About opera a bit more: There are also certainly levels on which the music without the radios would challenge ideas of opera, or contemporary opera, and to this end I don’t think our goal is to be particularly radical. I think it’s more significant that we’re writing the music that we as composer/musicians want to and know how to write. I think we’re responding much more to contemporary, often interdisciplinary opera much more than Monteverdi or Mozart or Verdi or Berg. This is something I’ve been thinking about a lot. Opera becomes a nice way to signify interdisciplinary bigness, and while I’m certainly interested in common practice opera, I think the idea is much more of an impetus to put pen to paper than having a dialogue with any particular past models. I can’t think of conversations we’ve had about how what we’re doing interfaces with other work, I think we’re making the work we’re making with a confident feeling that it’s operatic (without really discussing what that means). Compose first & categorize later I suppose.

Can you tell us more about audience/stage interaction in To Scale?

Dave: Aliza & I play together in a duo called Why Lie? We both have radio work in our backgrounds, and Aliza (Aliza Simons, Ed.) suggested in 2011 that we create some sort of larger performance piece that involves radios. I asked if Lynn (Lynn Levy, Ed.), who’s a radio producer & a great writer, could also be involved, and Aliza was excited about that. We had some very vague conversations over Malaysian soup about what sorts of things we’d be interested in, and then I was offered a performance or installation spot in a project called “Inside Lives” by a wonderful man named Adam Weinert. We created an installation with a few small transmitters in a stairwell that gave you varying bits of sound & narrative as you went up & down the stairs. It was a pretty successful (and pretty quickly assembled!) piece, but we were always thinking about doing something that focused more on a live performance. Experiments in Opera seemed like a great opportunity to mix transmitting live sounds, storytelling, and music.

Part of the idea of the radios is to make sounds that are intimate, in opposition to sounds that are, well, unilateral, non-conversational, direct, authoritative. To have an audience member know that s/he is hearing things slightly differently than everyone else around.
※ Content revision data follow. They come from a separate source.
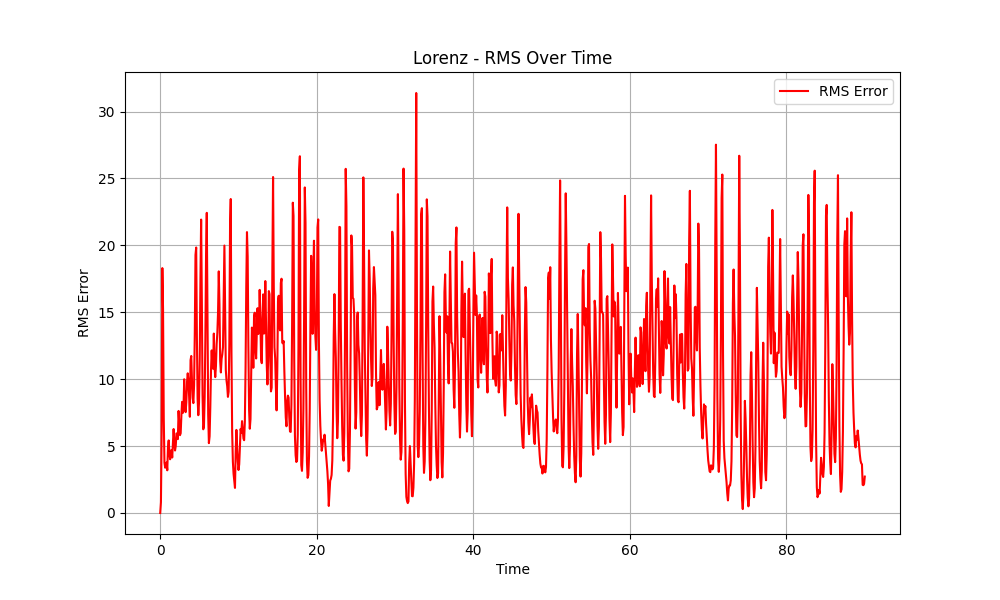
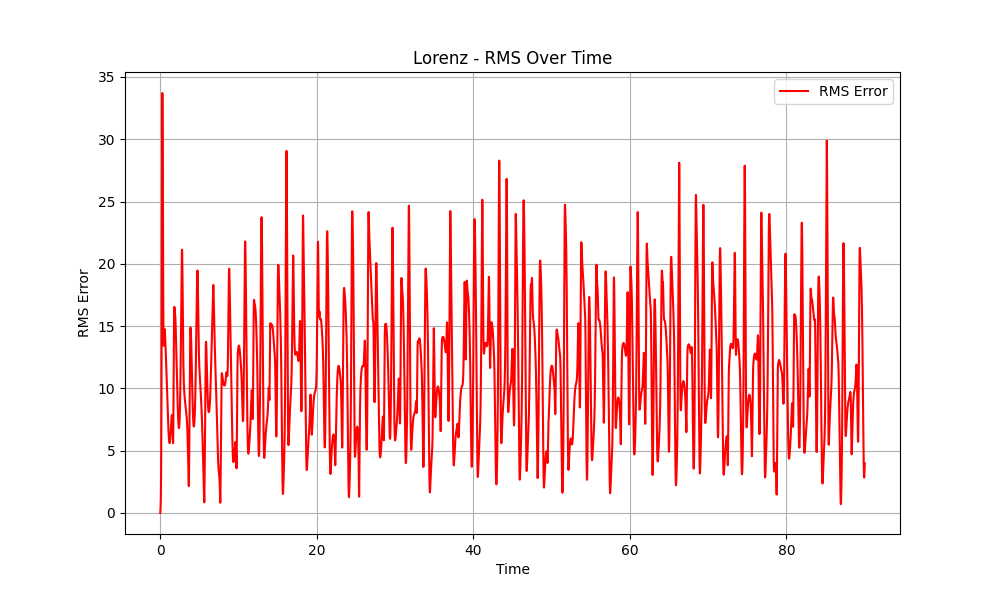
[assimilation9]

diff --git a/assimilation_old.py b/assimilation_old.py
@@ -27,13 +27,13 @@ def assimilate_data(system_func, initial_state, observed_data, t_span, bounds, s
         return system_func(t, y, *params)
 
     def objective_fun(params):
-        t_eval = np.linspace(t_span[0], t_span[1], len(observed_data))
+        t_eval = np.linspace(t_span[0], t_span[1], len(observed_data[0]))
         if solver_params is not None:
             solution = solve_ivp(model, t_span, initial_state, args=(params,),
                                  t_eval=t_eval, method=solver_params[0], min_step=solver_params[1])
         else:
             solution = solve_ivp(model, t_span, initial_state, args=(params,), t_eval=t_eval)
-        model_output = solution.y[0]
+        model_output = solution.y
 
         return rms_error(model_output, observed_data)
 
@@ -61,39 +61,39 @@ def main():
             "bounds": [(5, 20), (0.5, 5), (20, 50)],
             "gt_initial_state": [1.0, 1.0, 1.0]
         },
-        {
-            "name": "Yang",
-            "ground_truth_func": yang_system,
-            "solver_params": None,
-            "base_params": [(10, 8. / 3., 16), (9.9, 2.5, 15.9)],
-            "bounds": [(5, 20), (2, 5), (10, 20)],
-            "gt_initial_state": [1.5, 1.5, 1.5]
-        },
-        {
-            "name": "Chen",
-            "ground_truth_func": chen_system,
-            "solver_params": None,
-            "base_params": [(34.5, 2.7, 28.0), (34.55, 2.8, 29.0)],
-            "bounds": [(33.0, 38.0), (2.0, 5.5), (26.0, 31.0)],
-            "gt_initial_state": [1.0, 1.0, 1.0]
-        },
-        {
-            "name": "Lu",
-            "ground_truth_func": lu_system,
-            "solver_params": None,
-            "base_params": [(36, 3, 20), (35.5, 2.5, 19.5)],
-            "bounds": [(32.0, 39.0), (1.5, 5.5), (15.0, 24.5)],
-            "gt_initial_state": [1.0, 1.0, 1.0]
-        },
-        {
-            "name": "Distorded Lorenz System",
-            "ground_truth_func": disturbed_lorenz_system,
-            "surrogate_func": lorenz_system,
-            "base_params": [(10.0, 8. / 3., 28.0, 1.0, 5.0, 1.0), (10.0, 8. / 3., 28.0, 1.0, 5.0, 1.0)],
-            "bounds": [(5, 15), (20, 40.0), (0.5, 5), (0.5, 5), (3, 10), (0.5, 5)],
-            "gt_initial_state": [1.0, 1.0, 1.0, 1.0, 1.0, 1.0],
-            "surrogate_state_len": 3,
-        }
+        # {
+        #     "name": "Yang",
+        #     "ground_truth_func": yang_system,
+        #     "solver_params": None,
+        #     "base_params": [(10, 8. / 3., 16), (9.9, 2.5, 15.9)],
+        #     "bounds": [(5, 20), (2, 5), (10, 20)],
+        #     "gt_initial_state": [1.5, 1.5, 1.5]
+        # },
+        # {
+        #     "name": "Chen",
+        #     "ground_truth_func": chen_system,
+        #     "solver_params": None,
+        #     "base_params": [(34.5, 2.7, 28.0), (34.55, 2.8, 29.0)],
+        #     "bounds": [(33.0, 38.0), (2.0, 5.5), (26.0, 31.0)],
+        #     "gt_initial_state": [1.0, 1.0, 1.0]
+        # },
+        # {
+        #     "name": "Lu",
+        #     "ground_truth_func": lu_system,
+        #     "solver_params": None,
+        #     "base_params": [(36, 3, 20), (35.5, 2.5, 19.5)],
+        #     "bounds": [(32.0, 39.0), (1.5, 5.5), (15.0, 24.5)],
+        #     "gt_initial_state": [1.0, 1.0, 1.0]
+        # },
+        # {
+        #     "name": "Distorded Lorenz System",
+        #     "ground_truth_func": disturbed_lorenz_system,
+        #     "surrogate_func": lorenz_system,
+        #     "base_params": [(10.0, 8. / 3., 28.0, 1.0, 5.0, 1.0), (10.0, 8. / 3., 28.0, 1.0, 5.0, 1.0)],
+        #     "bounds": [(5, 15), (20, 40.0), (0.5, 5), (0.5, 5), (3, 10), (0.5, 5)],
+        #     "gt_initial_state": [1.0, 1.0, 1.0, 1.0, 1.0, 1.0],
+        #     "surrogate_state_len": 3,
+        # }
     ]
 
     sample_params = [
@@ -104,52 +104,47 @@ def main():
 
     for system in systems:
         print(f"Processing {system['name']} system")
-        for i in range(len(system["base_params"])):
-            ground_truth_func = system['ground_truth_func']
-            base_params = system["base_params"][0]
-            initial_state = system['gt_initial_state']
+        ground_truth_func = system['ground_truth_func']
+        base_params = system["base_params"][0]
+        initial_state = system['gt_initial_state']
 
-            t_span = (0, 90)
-            t_eval = np.linspace(*t_span, 1000)
-            base_solution = solve_ivp(ground_truth_func, t_span, initial_state, args=base_params, t_eval=t_eval)
+        t_span = (0, 90)
+        t_eval = np.linspace(*t_span, 10000)
+        base_solution = solve_ivp(ground_truth_func, t_span, initial_state, args=base_params, t_eval=t_eval)
 
-            fig = plot_3d_solution(base_solution, title=f"{system['name']} - 3D Phase Space")
-            save_plot(fig, system['name'], (0, 90), 0, "3D_Phase_Space")
-            for t_sample_span, sampling_points in sample_params:
-                print(f"Sampling for t_sample_span = {t_sample_span}, sampling_points = {sampling_points}")
+        fig = plot_3d_solution(base_solution, title=f"{system['name']} - 3D Phase Space")
+        save_plot(fig, system['name'], (0, 90), 0, "3D_Phase_Space")
+        for t_sample_span, sampling_points in sample_params:
+            print(f"Sampling for t_sample_span = {t_sample_span}, sampling_points = {sampling_points}")
 
-                t_sample = np.linspace(t_sample_span[0], t_sample_span[1], sampling_points)
-                sampled_data = [np.interp(t_sample, base_solution.t, base_solution.y[i]) for i in
-                                range(base_solution.y.shape[0])]
-                sampled_points = [(t_sample, sampled_data[i]) for i in range(len(sampled_data))]
+            t_sample = np.linspace(t_sample_span[0], t_sample_span[1], sampling_points)
+            sampled_data = [np.interp(t_sample, base_solution.t, base_solution.y[i]) for i in
+                            range(base_solution.y.shape[0])]
+            sampled_points = [(t_sample, sampled_data[i]) for i in range(len(sampled_data))]
 
-                # Plot sampled data
-                fig = plot_dynamic_variation(base_solution.t, base_solution.y, samples=sampled_points,
-                                       title=f"{system['name']} - Sampled Dynamics for {t_sample_span[0]}-{t_sample_span[1]}")
-                save_plot(fig, system['name'], t_sample_span, sampling_points, "Sampled_Dynamics")
-                # Fit model to sampled data
-                fitted_params = assimilate_data(ground_truth_func, initial_state, sampled_data[0], t_sample_span,
-                                                system['bounds'], system.get('solver_params'))
-                print(f"Fitted Parameters for {system['name']}: {fitted_params}")
 
-                # Predict forward and backward
+            fig = plot_dynamic_variation(base_solution.t, base_solution.y, samples=sampled_points,
+                                         title=f"{system['name']} - Sampled Dynamics for {t_sample_span[0]}-{t_sample_span[1]}")
+            save_plot(fig, system['name'], t_sample_span, sampling_points, "Sampled_Dynamics")
 
-                # to_train_func = system.get('surrogate_func', ground_truth_func)
+            fitted_params = assimilate_data(ground_truth_func, initial_state, sampled_data, t_sample_span,
+                                            system['bounds'], system.get('solver_params'))
+            print(f"Fitted Parameters for {system['name']}: {fitted_params}")
 
-                fitted_solution = solve_ivp(ground_truth_func, t_span, initial_state, args=fitted_params, t_eval=t_eval)
-                rms_values = calculate_rms_over_time(base_solution.y, fitted_solution.y)
 
-                # Plot RMS over time
-                fig = plt.figure(figsize=(10, 6))
-                plt.plot(t_eval, rms_values, label="RMS Error", color="red")
-                plt.title(f"{system['name']} - RMS Over Time")
-                plt.xlabel("Time")
-                plt.ylabel("RMS Error")
-                plt.legend()
-                plt.grid()
-                plt.show()
-                save_plot(fig, system['name'], t_sample_span, sampling_points, "RMS_Over_Time")
-                # Plot fitted model
+            fitted_solution = solve_ivp(ground_truth_func, t_span, initial_state, args=fitted_params, t_eval=t_eval)
+            rms_values = calculate_rms_over_time(base_solution.y, fitted_solution.y)
+
+            # Plot RMS over time
+            fig = plt.figure(figsize=(10, 6))
+            plt.plot(t_eval, rms_values, label="RMS Error", color="red")
+            plt.title(f"{system['name']} - RMS Over Time")
+            plt.xlabel("Time")
+            plt.ylabel("RMS Error")
+            plt.legend()
+            plt.grid()
+            plt.show()
+            save_plot(fig, system['name'], t_sample_span, sampling_points, "RMS_Over_Time")
 
 
 if __name__ == "__main__":

diff --git a/assilmilation.py b/assilmilation.py
@@ -30,13 +30,13 @@ def assimilate_data(system_func, initial_state, observed_data, t_span, bounds, s
         return system_func(t, y, *params)
 
     def objective_fun(params):
-        t_eval = np.linspace(t_span[0], t_span[1], len(observed_data))
+        t_eval = np.linspace(t_span[0], t_span[1], len(observed_data[0]))
         if solver_params is not None:
             solution = solve_ivp(model, t_span, initial_state, args=(params,),
                                  t_eval=t_eval, method=solver_params[0], min_step=solver_params[1])
         else:
             solution = solve_ivp(model, t_span, initial_state, args=(params,), t_eval=t_eval)
-        model_output = solution.y[0]
+        model_output = solution.y
 
         return rms_error(model_output, observed_data)
 
@@ -56,14 +56,14 @@ def assimilate_data(system_func, initial_state, observed_data, t_span, bounds, s
 
 def main():
     systems = [
-        # {
-        #     "name": "Lorenz",
-        #     "ground_truth_func": lorenz_system,
-        #     "solver_params": None,
-        #     "base_params": [(10.0, 8.0 / 3.0, 28.0), (9.9, 2.5, 27.5)],
-        #     "bounds": [(5, 20), (0.5, 5), (20, 50)],
-        #     "gt_initial_state": [1.0, 1.0, 1.0]
-        # },
+        {
+            "name": "Lorenz",
+            "ground_truth_func": lorenz_system,
+            "solver_params": None,
+            "base_params": [(10.0, 8.0 / 3.0, 28.0), (9.9, 2.5, 27.5)],
+            "bounds": [(5, 20), (0.5, 5), (20, 50)],
+            "gt_initial_state": [1.0, 1.0, 1.0]
+        },
         # {
         #     "name": "Yang",
         #     "ground_truth_func": yang_system,
@@ -88,15 +88,15 @@ def main():
         #     "bounds": [(32.0, 39.0), (1.5, 5.5), (15.0, 24.5)],
         #     "gt_initial_state": [1.0, 1.0, 1.0]
         # },
-        {
-            "name": "Distorded Lorenz System",
-            "ground_truth_func": disturbed_lorenz_system,
-            "surrogate_func": lorenz_system,
-            "base_params": [(10.0, 8. / 3., 28.0, 1.0, 5.0, 1.0), (10.0, 8. / 3., 28.0, 1.0, 5.0, 1.0)],
-            "bounds": [(5, 15), (20, 40.0), (0.5, 5), (0.5, 5), (3, 10), (0.5, 5)],
-            "gt_initial_state": [1.0, 1.0, 1.0, 1.0, 1.0, 1.0],
-            "surrogate_state_len": 3,
-        }
+        # {
+        #     "name": "Distorded Lorenz System",
+        #     "ground_truth_func": disturbed_lorenz_system,
+        #     "surrogate_func": lorenz_system,
+        #     "base_params": [(10.0, 8. / 3., 28.0, 1.0, 5.0, 1.0), (10.0, 8. / 3., 28.0, 1.0, 5.0, 1.0)],
+        #     "bounds": [(5, 15), (20, 40.0), (0.5, 5), (0.5, 5), (3, 10), (0.5, 5)],
+        #     "gt_initial_state": [1.0, 1.0, 1.0, 1.0, 1.0, 1.0],
+        #     "surrogate_state_len": 3,
+        # }
     ]
 
     sample_params = [
@@ -107,31 +107,36 @@ def main():
 
     for system in systems:
         print(f"Processing {system['name']} system")
-        for i in range(len(system["base_params"])):
-            ground_truth_func = system['ground_truth_func']
-            base_params = system["base_params"][0]
-            initial_state = system['gt_initial_state']
 
-            t_span = (0, 90)
-            t_eval = np.linspace(*t_span, 1000)
-            base_solution = solve_ivp(ground_truth_func, t_span, initial_state, args=base_params, t_eval=t_eval)
+        ground_truth_func = system['ground_truth_func']
+        base_params = system["base_params"][0]
+        initial_state = system['gt_initial_state']
 
-            fig = plot_3d_solution(base_solution, title=f"{system['name']} - 3D Phase Space")
-            save_plot(fig, "Surrogated_"+system['name'], (0, 90), 0, "3D_Phase_Space")
+        t_span = (0, 90)
+        t_eval = np.linspace(*t_span, 10000)
+        base_solution = solve_ivp(ground_truth_func, t_span, initial_state, args=base_params, t_eval=t_eval)
+
+        fig = plot_3d_solution(base_solution, title=f"{system['name']} - 3D Phase Space")
+        save_plot(fig, "Surrogated_" + system['name'], (0, 90), 0, "3D_Phase_Space")
+        for std_dev in [0.5, 2, 5]:
             for t_sample_span, sampling_points in sample_params:
                 print(f"Sampling for t_sample_span = {t_sample_span}, sampling_points = {sampling_points}")
 
                 t_sample = np.linspace(t_sample_span[0], t_sample_span[1], sampling_points)
                 sampled_data = [np.interp(t_sample, base_solution.t, base_solution.y[i]) for i in
                                 range(base_solution.y.shape[0])]
-                sampled_points = [(t_sample, sampled_data[i]) for i in range(len(sampled_data))]
+                mean = 0
+                noisy_sampled_data = [data + np.random.normal(mean, std_dev, size=len(data))
+                                      for data in sampled_data]
+                sampled_points = [(t_sample, noisy_sampled_data[i]) for i in range(len(noisy_sampled_data))]
 
                 # Plot sampled data
                 fig = plot_dynamic_variation(base_solution.t, base_solution.y, samples=sampled_points,
-                                       title=f"{system['name']} - Sampled Dynamics for {t_sample_span[0]}-{t_sample_span[1]}")
-                save_plot(fig, "Surrogated_"+system['name'], t_sample_span, sampling_points, "Sampled_Dynamics")
+                                             title=f"{system['name']} - Sampled Dynamics for {t_sample_span[0]}-{t_sample_span[1]}")
+                save_plot(fig, "Surrogated_" + system['name'], t_sample_span, sampling_points, "Sampled_Dynamics")
                 # Fit model to sampled data
-                fitted_params = assimilate_data(ground_truth_func, initial_state, sampled_data[0], t_sample_span,
+
+                fitted_params = assimilate_data(ground_truth_func, initial_state, sampled_data, t_sample_span,
                                                 system['bounds'], system.get('solver_params'))
                 print(f"Fitted Parameters for {system['name']}: {fitted_params}")
 
@@ -140,20 +145,18 @@ def main():
                 fitted_solution = solve_ivp(ground_truth_func, t_span, initial_state, args=fitted_params, t_eval=t_eval)
 
                 to_train_func = system.get('surrogate_func', ground_truth_func)
-                surrogated_params = assimilate_data(to_train_func, initial_state[:3], sampled_data[0], t_sample_span,
-                                                system['bounds'][:3], system.get('solver_params'))
+                surrogated_params = assimilate_data(to_train_func, initial_state[:3], sampled_data[:3], t_sample_span,
+                                                    system['bounds'][:3], system.get('solver_params'))
 
-                surrogated_solution = solve_ivp(to_train_func, t_span, initial_state[:3], args=surrogated_params, t_eval=t_eval)
+                surrogated_solution = solve_ivp(to_train_func, t_span, initial_state[:3], args=surrogated_params,
+                                                t_eval=t_eval)
                 base_rms_values = calculate_rms_over_time(base_solution.y, surrogated_solution.y)
                 fitted_rms_values = calculate_rms_over_time(fitted_solution.y, surrogated_solution.y)
 
                 fig = plot_rms_over_time(t_eval, base_rms_values, title=f"{system['name']} - Base RMS Over Time")
-                save_plot(fig, "Surrogated_"+system['name'], t_sample_span, sampling_points, "RMS_Over_Time")
+                save_plot(fig, "Surrogated_" + system['name'], t_sample_span, sampling_points, "RMS_Over_Time")
                 fig = plot_rms_over_time(t_eval, fitted_rms_values, title=f"{system['name']} - Fitted RMS Over Time")
-                save_plot(fig,"Surrogated_"+ system['name'], t_sample_span, sampling_points, "RMS_Over_Time2")
-
-                fig = plot_3d_solution(surrogated_solution, title=f"{system['name']} - Surrogated 3D Phase Space", colors="orange")
-                save_plot(fig, "Surrogated_"+system['name'], t_sample_span, sampling_points, "Surrogated_3D_Phase_Space")
+                save_plot(fig, "Surrogated_" + system['name'], t_sample_span, sampling_points, "RMS_Over_Time2")
 
 
 if __name__ == "__main__":

diff --git a/plotting.py b/plotting.py
@@ -3,13 +3,15 @@ import os
 import matplotlib.pyplot as plt
 
 
-def plot_dynamic_variation(time, variables, samples=None, title="Dynamic Variation", xlabel="Time", ylabel="Values"):
+def plot_dynamic_variation(time, variables, samples=None, title="Dynamic Variation", xlabel="Time", ylabel="Values", t_span = (0, 90)):
     fig = plt.figure(figsize=(10, 6))
     for i, var in enumerate(variables):
         plt.plot(time, var, label=f"x{i+1}")
+        break
     if samples is not None:
         for i, sampled_points in enumerate(samples):
             plt.scatter(sampled_points[0], sampled_points[1], label=f"Sampled x{i+1}", marker='o')
+            break
     plt.title(title)
     plt.xlabel(xlabel)
     plt.ylabel(ylabel)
We’re very much interested in the idea that people get to be transmitters & receivers simultaneously, and while this piece doesn’t make that metaphor super apparent in its current stage, there is a degree to which the various levels of action on the stage are brought to audience members in more personal ways.

Lynn: We’re experimenting with these little radio transmitters in To Scale. Each transmitter is about the size of a paperback novel and has a range of maybe 50 feet. We’ll be distributing radios in the audience, and broadcasting parts of the opera over those radios. It’s a very cool experience—to be sitting in a traditional theater space, but to be receiving sound in a way that you normally associate with personal, private spaces. And because we’ll be transmitting different signals to different radios, each audience member will hear the piece a little bit differently.

Talking about experiments: Holo-pac, genius or aberration?

Aaron: not so bad. It’s funny that the technology they used to make that happen has been around for a while. I think it’s called Pepper’s ghost and it is a pretty nifty gag. There is an opera company in London called Opera Erratica that is using similar technology on a show of theirs. I applaud the efforts of Dr. Dre’s production team that made this happen.

For more info, visit: http://www.experimentsinopera.com

For tickets visit: http://www.roulette.org | Adult: $15, Members: $10, Students with ID: $10, Seniors 65 and over: $10